As I broke out for longer and longer runs, I reminded myself, as long as I had a goal pace, if I couldn’t hold it for a week, that was fine. But there were certain times when I did not reach the goal, either because of the mere fatigue of life, or because of the cold, or because of a bad night’s sleep.
In working out and doing strength training classes it kept me supple.
Back in 2017, I never made it past 16 miles in my training because my knees were in a lot of pain. Specifically, my quads and hamstrings weren’t strong enough, and my knee cap was slipping around. My grandfather, an orthopedic surgeon who specialized in knee and hip replacements, encouraged persistent dedication to training, but he told me it was a bad idea, he thought he would only run with protesting knees. So, instead of packing up the longer routes, I started crossing the track and used enough KT tape on race day to give the bionic woman a run for her money.
In 2023 I have no injuries, tweaks, or ungodly aches and pains in any training and race itself. And I believe almost entirely twice weekly functional and strength training classes, and training days are taken care of. These types are in the hip, knee, and ankle, and moves like lunges, calves, clams, and three oared cups.
Classes are so slow sometimes. I finished with a barely-glow sweat. But they did for me, and they are worth it. Any deadlift PRs can wait until after the marathon.
1. Consistency in perfection is prioritized.
Life was at a fever pitch in training. I’ve been traveling a lot, I’ve been busy, and I’ve been really busy at work. So, while I was trying to follow my plan as closely as possible, I gave myself grace when life got in the way.
I missed workouts and classes, but I prioritized a long run each week (even if I had to reschedule them) and incorporated movement into my day when I couldn’t make it to the gym.
I cut the bow more than a month before the race.
yup. It is true. Cutting booze really; really this is important. These scheduled workouts are no joke. They really pushed you, and they did. I wanted to do everything I could to keep my body in top gear for the final five to six weeks, and that was the key to my success.
I worked without alcohol for the likes of holidays and weekends (which were my biggest ones). I got really good sleep leading up to the race. Does he not drink hard wine in France? forks Is it worth it? Yes.
While I loved the program as a whole, I have a few criticisms.
Since the workouts are broken into three parts (Parts 1, 2, and 3), I would like to hear the same workout audio and instructional play repeated with the class in that part.
One change that would improve the program is the written description of the workouts outside of the general scope, including interval times and sweat levels. That way, if I wanted to skip the stories and songs I’ve already heard, I could follow the same workout routine.
The same criticism applies to the 10-minute warm-up classes that precede each tempo, marathon step-by-step approach, and uncover. By the time I got to week 6, I could sing along to the music – I had heard it so many times already. By Week 18, I needed a break.

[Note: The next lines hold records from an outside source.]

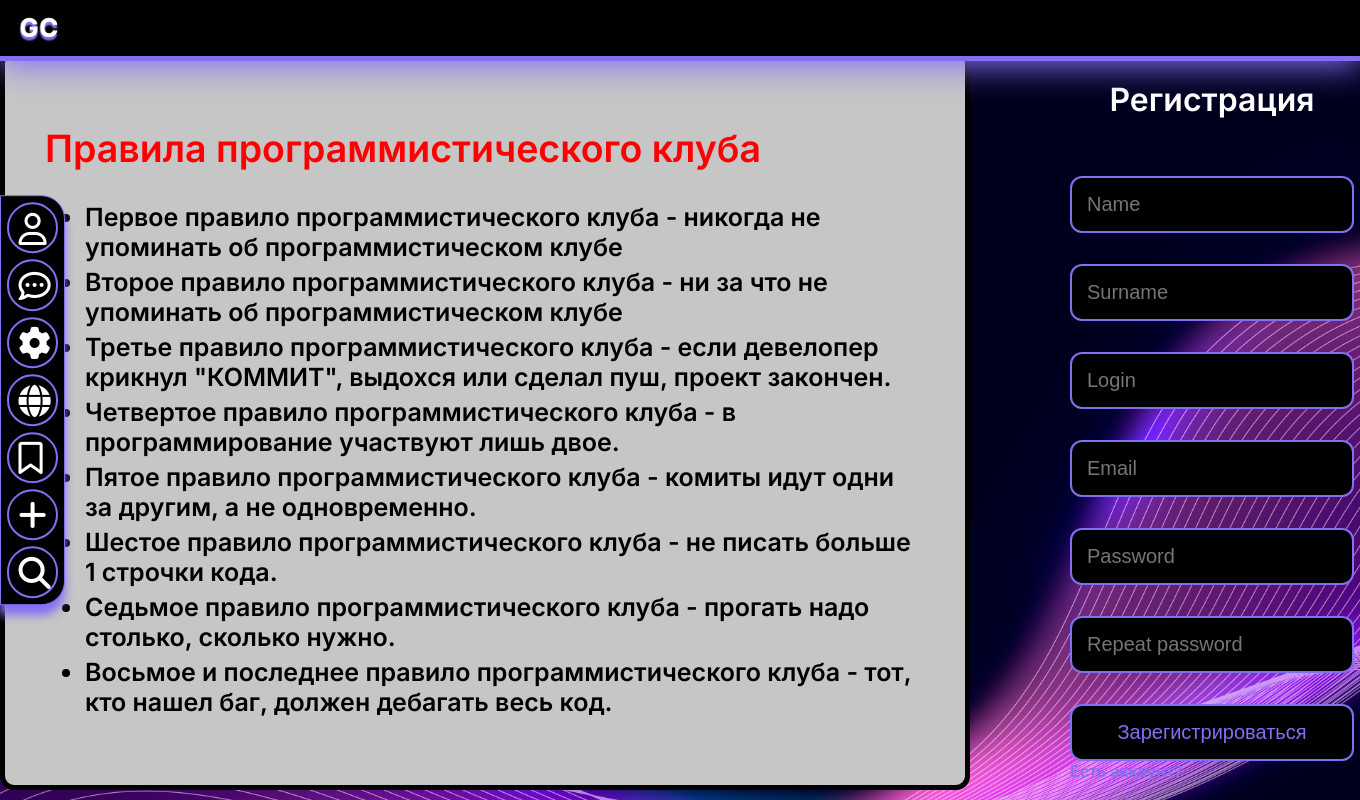
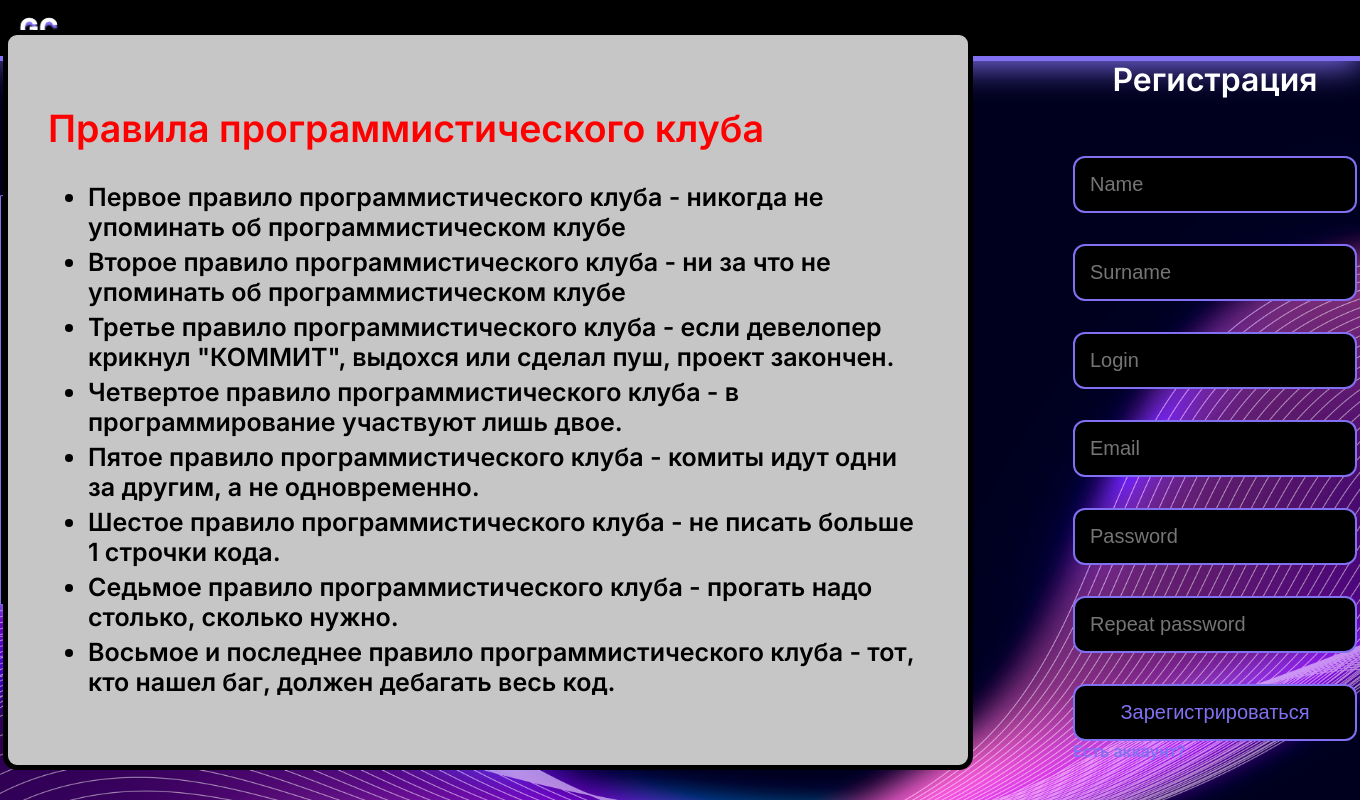
Before and after one commit to 101lLEOl101/Goodchat, a Django app: page /register/ in a window 1360 px wide. Run offline with Django 4.2, Linux system fonts and the light colour scheme; some libraries are stand-ins or nearby versions.

Commit message:
do reg and log in center

```diff
--- a/main/static/css/style.css
+++ b/main/static/css/style.css
@@ -97,10 +97,7 @@ transition: 0.3s;
     border-bottom-right-radius: calc((24px + 11 * (200vw / 1280)) / 2);
     position: fixed;
     border: solid 1px #8270F2;
-    /* width: fit-content; */
-    /* height: fit-content; */
     box-shadow: 0px 10px 10px #8270F2;
-    /* margin-top: calc(100px + 16 * (200vw / 1280)); */
     transform: translateY(-50%);
     top: 50%;
     max-height: 80%;
@@ -202,9 +199,13 @@ li{
 }
 .reg_box{
     display: flex;
-    margin-top: 50px;
     align-items: center;
     justify-content: center;
+    position: fixed;
+    transform: translate(-50%, -50%);
+    left: 50%;
+    top: 50%;
+    max-height: 80%;
 }
 
 .btn_add{
--- a/users/templates/registration.html
+++ b/users/templates/registration.html
@@ -38,6 +38,7 @@
         </form>
         <a class="auth-link" href="{% url 'login' %}">Есть аккаунт?</a>
     </div>
+    </div>
 
 
 {% endblock %}
```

While I’m certainly glad to have those long, hard 18 weeks behind me now, running to that finish line with 3:31:15 flashing on my watch was worth every mile along the way.
Currie Engel is a news partner at Women’s Health. She previously worked as a local reporter specializing in health research and news reporting, and as a researcher at Time magazine